From the picture we can see that the better the image contras is, the greater difference between intensities of back scattered radiation from the material and the object is, i.e. the greater differences between the scattering cross-sections or mass densities are . For our case, ratio s S(steel) / s S(carbon) is about 4.5 for photon energy range from 0.6 down to 0.1 MeV and ratio r (steel) / r (carbon) is equal to 3.5
As mentioned above, the image is processed by scanning method on whole plane of testing material, therefore, in order to have better definition (sharpness) of the image the diameters of source and detector collimators should be as small as possible compared with the diameter of object. However, in order to compromise with limited intensity of radiation source and CPU time, ratio of object diameter / collimator diameters should be chosen from 2.5 to 3.5
Fig 3: Monte - Carlo simulation for determination of|
saturation thickness of steel for 661 keV for gamma rays
Figure 3 showed a curve for determination of saturation thickness of steel for 661 KeV gamma rays by the back scattering method. The curve give a valid description for variation of intensity of back scattered radiation with steel thickness. From the figure we can see that this saturation thickness of steel is about 0.9 cm. Our simulation program can be used to select a photon source with appropriate energy and intensity for measuring thickness of material layers.
The data for photon cross-sections in a given material in the wide range of energies from some KeV to 2 MeV are taken from . In order to be convenient in our calculation, these data of the cross-sections are parameterized by a cubic function of the photon energy E:
Ln( s a) = ao + a1Ln(E) + a2Ln2(E) + a3Ln3(E)
Ln( s s) = bo + b1Ln(E) + b2Ln2(E) + b3Ln3(E)
Where (ao, a1, a2, a3) and (bo, b1, b2, b3) are fitting coefficients for photoelectric absorption and scattering cross-sections, respectively.
s t = s a + s s

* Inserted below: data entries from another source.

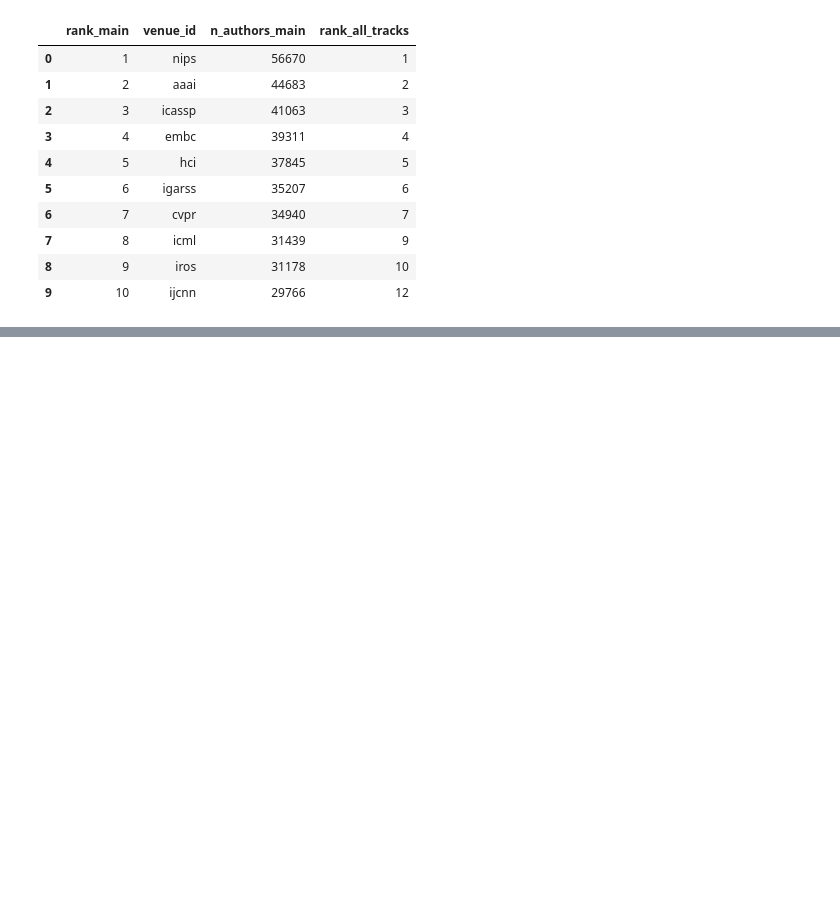
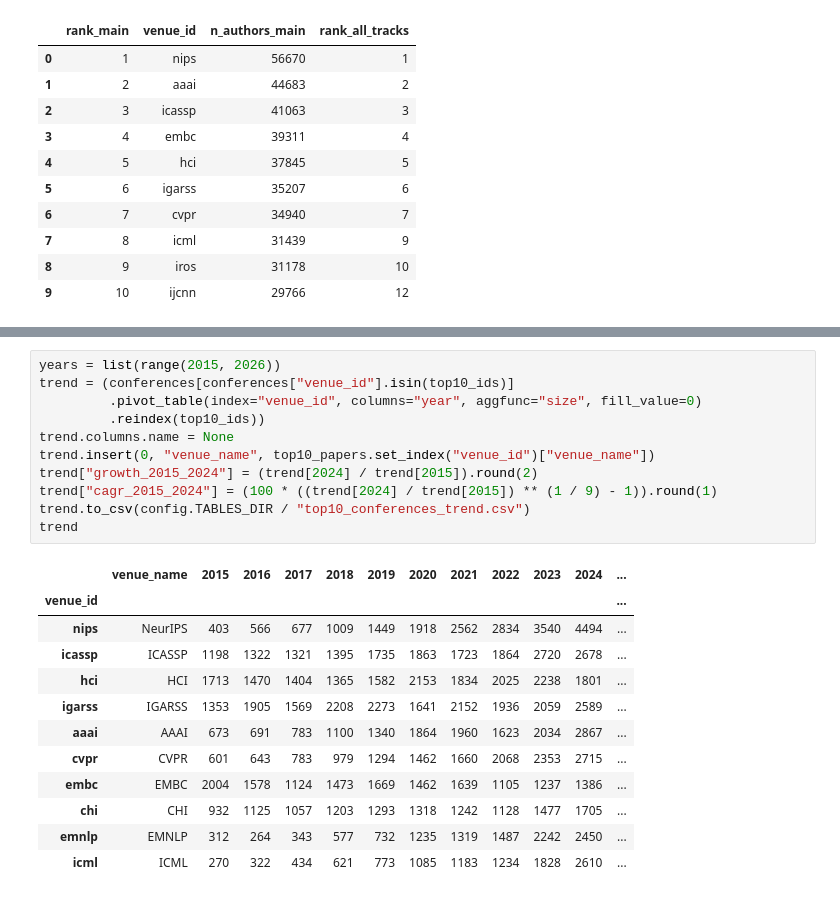
Before and after one commit to RNXFreeze/IF4041-Datmin-Tubes-Kel1, a Jupyter notebook: notebooks/02_conference_popularity.ipynb, the cells around one changed output, grey strips where cells are left out. Drawn from its saved outputs; the diff is of its cells as text; blank space fills up the shorter version.

```diff
--- a/notebooks/02_conference_popularity.ipynb
+++ b/notebooks/02_conference_popularity.ipynb
@@ -192,0 +252,24 @@ main_authors
+# %%
+years = list(range(2015, 2026))
+trend = (conferences[conferences["venue_id"].isin(top10_ids)]
+         .pivot_table(index="venue_id", columns="year", aggfunc="size", fill_value=0)
+         .reindex(top10_ids))
+trend.columns.name = None
+trend.insert(0, "venue_name", top10_papers.set_index("venue_id")["venue_name"])
+trend["growth_2015_2024"] = (trend[2024] / trend[2015]).round(2)
+trend["cagr_2015_2024"] = (100 * ((trend[2024] / trend[2015]) ** (1 / 9) - 1)).round(1)
+trend.to_csv(config.TABLES_DIR / "top10_conferences_trend.csv")
+trend
+# %% [output]
+|  | venue_name | 2015 | 2016 | 2017 | 2018 | 2019 | 2020 | 2021 | 2022 | 2023 | 2024 | ... |
+| venue_id |  |  |  |  |  |  |  |  |  |  |  | ... |
+| nips | NeurIPS | 403 | 566 | 677 | 1009 | 1449 | 1918 | 2562 | 2834 | 3540 | 4494 | ... |
+| icassp | ICASSP | 1198 | 1322 | 1321 | 1395 | 1735 | 1863 | 1723 | 1864 | 2720 | 2678 | ... |
+| hci | HCI | 1713 | 1470 | 1404 | 1365 | 1582 | 2153 | 1834 | 2025 | 2238 | 1801 | ... |
+| igarss | IGARSS | 1353 | 1905 | 1569 | 2208 | 2273 | 1641 | 2152 | 1936 | 2059 | 2589 | ... |
+| aaai | AAAI | 673 | 691 | 783 | 1100 | 1340 | 1864 | 1960 | 1623 | 2034 | 2867 | ... |
+| cvpr | CVPR | 601 | 643 | 783 | 979 | 1294 | 1462 | 1660 | 2068 | 2353 | 2715 | ... |
+| embc | EMBC | 2004 | 1578 | 1124 | 1473 | 1669 | 1462 | 1639 | 1105 | 1237 | 1386 | ... |
+| chi | CHI | 932 | 1125 | 1057 | 1203 | 1293 | 1318 | 1242 | 1128 | 1477 | 1705 | ... |
+| emnlp | EMNLP | 312 | 264 | 343 | 577 | 732 | 1235 | 1319 | 1487 | 2242 | 2450 | ... |
+| icml | ICML | 270 | 322 | 434 | 621 | 773 | 1085 | 1183 | 1234 | 1828 | 2610 | ... |
```
Also changed, not shown: parts of 10 cells of this notebook, 4 other files.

These values of cross-section are given in barn/atom unit. To convert into cm2/g unit they must be multiplied with corresponding conversion coefficients. For Fe and C the conversion coefficients are 0.010780 and 0.050140 respectively.
The energy of Compton back scattered photon can be determined by Monte-Carlo simulation for transportation of gamma radiation through matter  as follow:
|a '=a /[1+Sq+(2a -S)q3] + (a -4)(1-q)2q2||(2-1),|
where S = a
/(1 + 0.5625a
a = E/moc2 and a ' = E'/moc2
E and E' are energies of incident and Compton scattered photons, respectively.
moc2 is the rest-mass energy of the electron.
The second term in formula (2-1) will be included if E > 4moc2.
|© AIPnD , created by NDT.net|||Home| |Top||